▸ **Aim of the task**
Looking at the entries underneath, work out how many lines contain "every". Write only that number.
:: Records shown ::
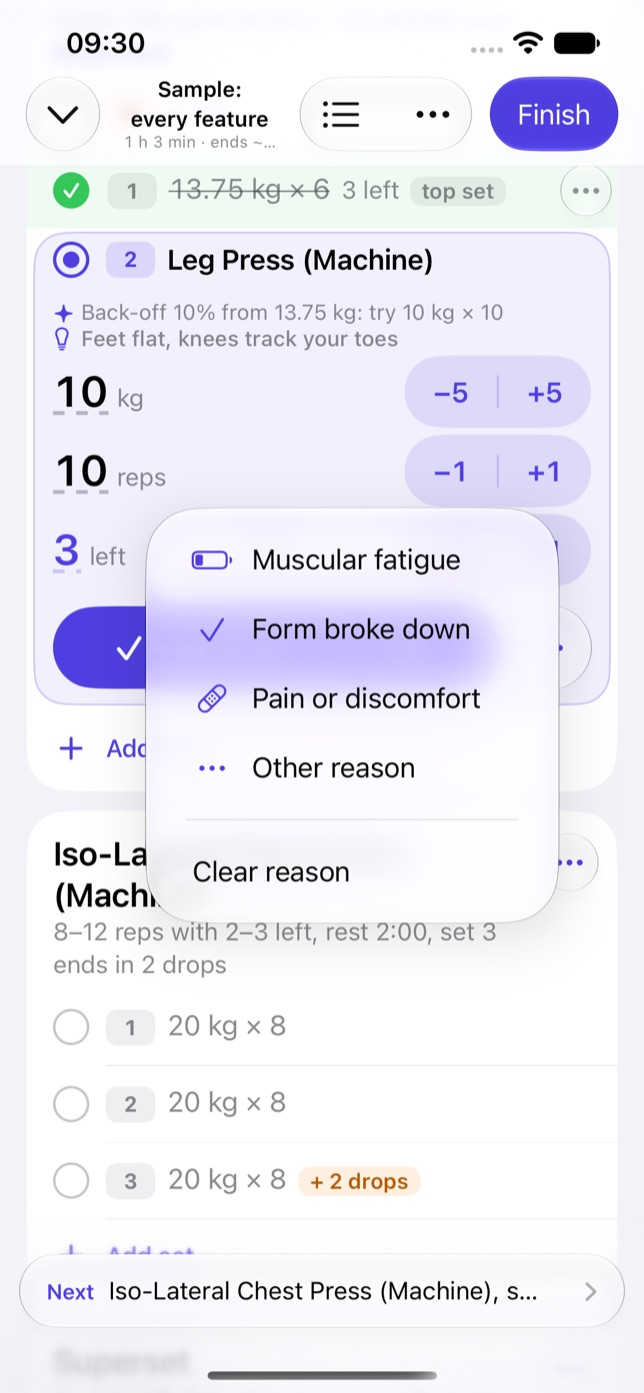
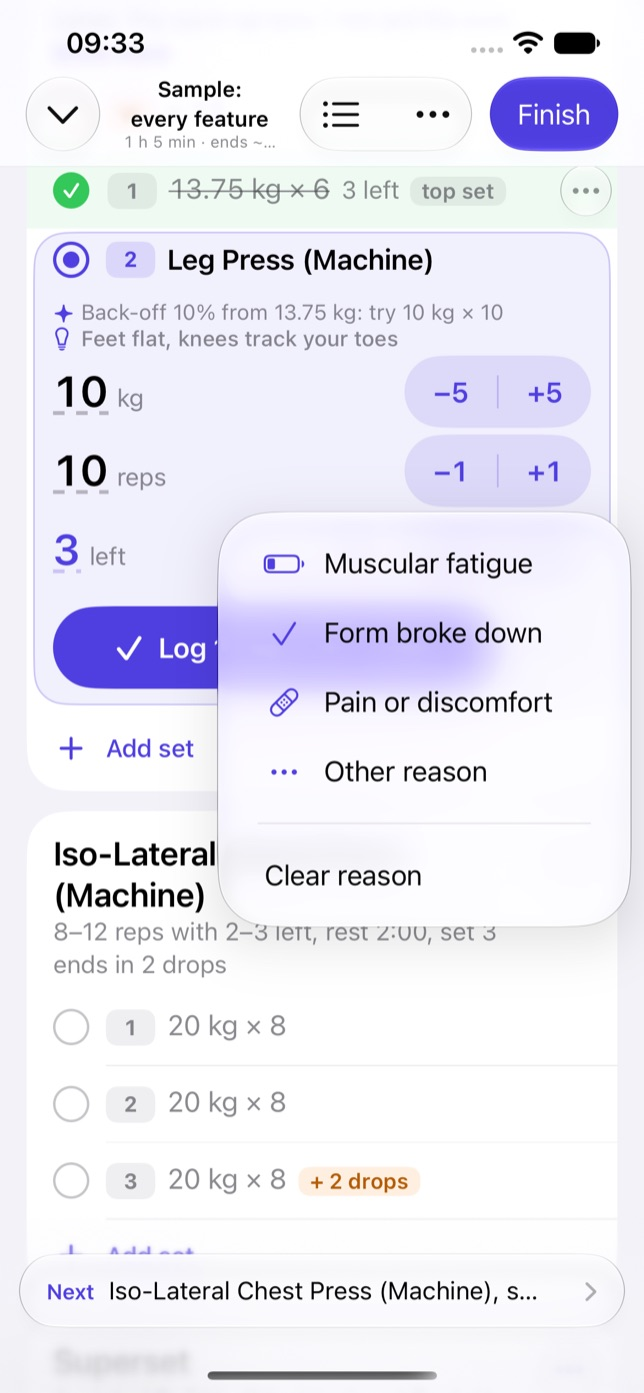
fix(workouts): the reset sits next to the steps on every row, why the set ended before it
On reps left the ? came between the reset and the steps, so the reset moved between rows; it is now in one column on all three. The screenshots are retaken on this build.

diff --git a/apps/workouts/apple/Sources/Views/Session/Rows/RowsEditorPanel.swift b/apps/workouts/apple/Sources/Views/Session/Rows/RowsEditorPanel.swift
@@ -406,8 +406,8 @@ private struct RowsLogVisibility: ViewModifier {
 
 /// One value row of the open set, the same for load, reps and reps left:
 /// the value on the left (its number, unit and last time under them), and
-/// on the right, under the thumb, its round buttons (the reset, why the set
-/// ended) and then the `−step +step` stepper. Where one row cannot hold them
+/// on the right, under the thumb, its round buttons (why the set ended,
+/// then the reset, always next to the steps) and then the `−step +step` stepper. Where one row cannot hold them
 /// (larger text) the buttons go under the stepper; at the accessibility
 /// sizes the buttons and the stepper go under the value.
 struct RowsValueRow<Value: View, Buttons: View>: View {
@@ -636,8 +636,8 @@ struct RowsStepper: View {
 
 /// Reps left, a third value row like load and reps: the number (drawn in
 /// the accent colour once it is the lifter's rating; a tap on the plan's
-/// value rates it as it is), its unit and last time under them, then the
-/// reset, why the set ended as a `?` button, and `−1 | +1`.
+/// value rates it as it is), its unit and last time under them, then why
+/// the set ended as a `?` button, the reset, and `−1 | +1`.
 struct RowsEffortRow: View {
     let effort: RowsEffort
     let tint: Color
@@ -649,10 +649,12 @@ struct RowsEffortRow: View {
         RowsValueRow(stepper: RowsStepper(minus: effort.minus, plus: effort.plus, tint: tint, onPatch: onPatch)) {
             value
         } buttons: {
-            RowsResetButton(reset: effort.reset, tint: tint, onPatch: onPatch)
+            // The reset next to the steps on every row, where it always is;
+            // why the set ended before it.
             if let stop = effort.stop {
                 RowsStopMenuButton(menu: stop, tint: tint, onPatch: onPatch)
             }
+            RowsResetButton(reset: effort.reset, tint: tint, onPatch: onPatch)
         }
     }
 

diff --git a/apps/workouts/DESIGN.md b/apps/workouts/DESIGN.md
@@ -2157,7 +2157,7 @@ the undo offer, whether the open editor is scrolled out of view) and compute no 
 | |     last 105                                 | |
 | |     8 reps                       ( −1 | +1 ) | |
 | |     last 10                                  | |
-| |     2 left             (↺)  (?)  ( −1 | +1 ) | |  <- reps left, and why the set ended, a menu
+| |     2 left             (?)  (↺)  ( −1 | +1 ) | |  <- reps left, and why the set ended, a menu
 | |     last 2                                   | |
 | | [       ✓ Log 110 kg × 8 · 2 left       ]    | |
 | +----------------------------------------------+ |
@@ -2253,7 +2253,8 @@ line when fixing). In order:
   changed, nor does what is written (owner, 2026-11-02). When the row is narrow (larger text) the round buttons go
   under the stepper; at the accessibility sizes the buttons and the stepper go under the value.
 - Reps left (`RowsEffort`, owner, 2026-11-05), a third value built like the others: the number, "left" (as the Log
-  button says it), `last` under them, the reset and why the set ended as round buttons, and "−1 | +1" under the thumb (on a timed or distance set, the scale's word,
+  button says it), `last` under them, why the set ended and then the reset as round buttons (the reset next to the
+  steps, where it is on every row, owner, 2026-11-06), and "−1 | +1" under the thumb (on a timed or distance set, the scale's word,
   "Hard", "effort", and Easier and Harder; §4.14). A long press on the number offers "Clear reps left". 0 to 4,
   where 4 reads "4+" (RPE 6, "could do 4 or more"); a value with a half point from an import or an older entry reads
   "1–2", and a step from it lands on the whole count beside it. The plan's value (and a pre-filled or copied one) is
@@ -2263,8 +2264,8 @@ line when fixing). In order:
   steps start from last time's rating, else 2. The value is still `rpe` on the RIR-based scale, RPE = 10 − reps
   left, so nothing that reads it changes (§4.14). Folded behind "Reps left" when there is nothing to show (a warm-up,
   a timed set, or a set with no planned effort and none last time).
-- Why the set ended (`RowsStopMenu`), on reps left's row of a working set, just left of its stepper (owner,
-  2026-11-06): a round button the size of the reset, "?" with none chosen, that lists "Muscular fatigue", "Form broke
+- Why the set ended (`RowsStopMenu`), on reps left's row of a working set, left of the reset beside its stepper
+  (owner, 2026-11-06): a round button the size of the reset, "?" with none chosen, that lists "Muscular fatigue", "Form broke
   down", "Pain or discomfort" and "Other reason" (`set.stopReason`: `fatigue`, `technique`, `pain`, `other`) and, once
   one is chosen, "Clear reason". The button then fills with the reason's symbol (`battery.25percent`,
   `figure.strengthtraining.traditional`, `bandage` in orange, `ellipsis`). A done line carries the word as a tag, as History does after the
:::
▸ **Task result**
3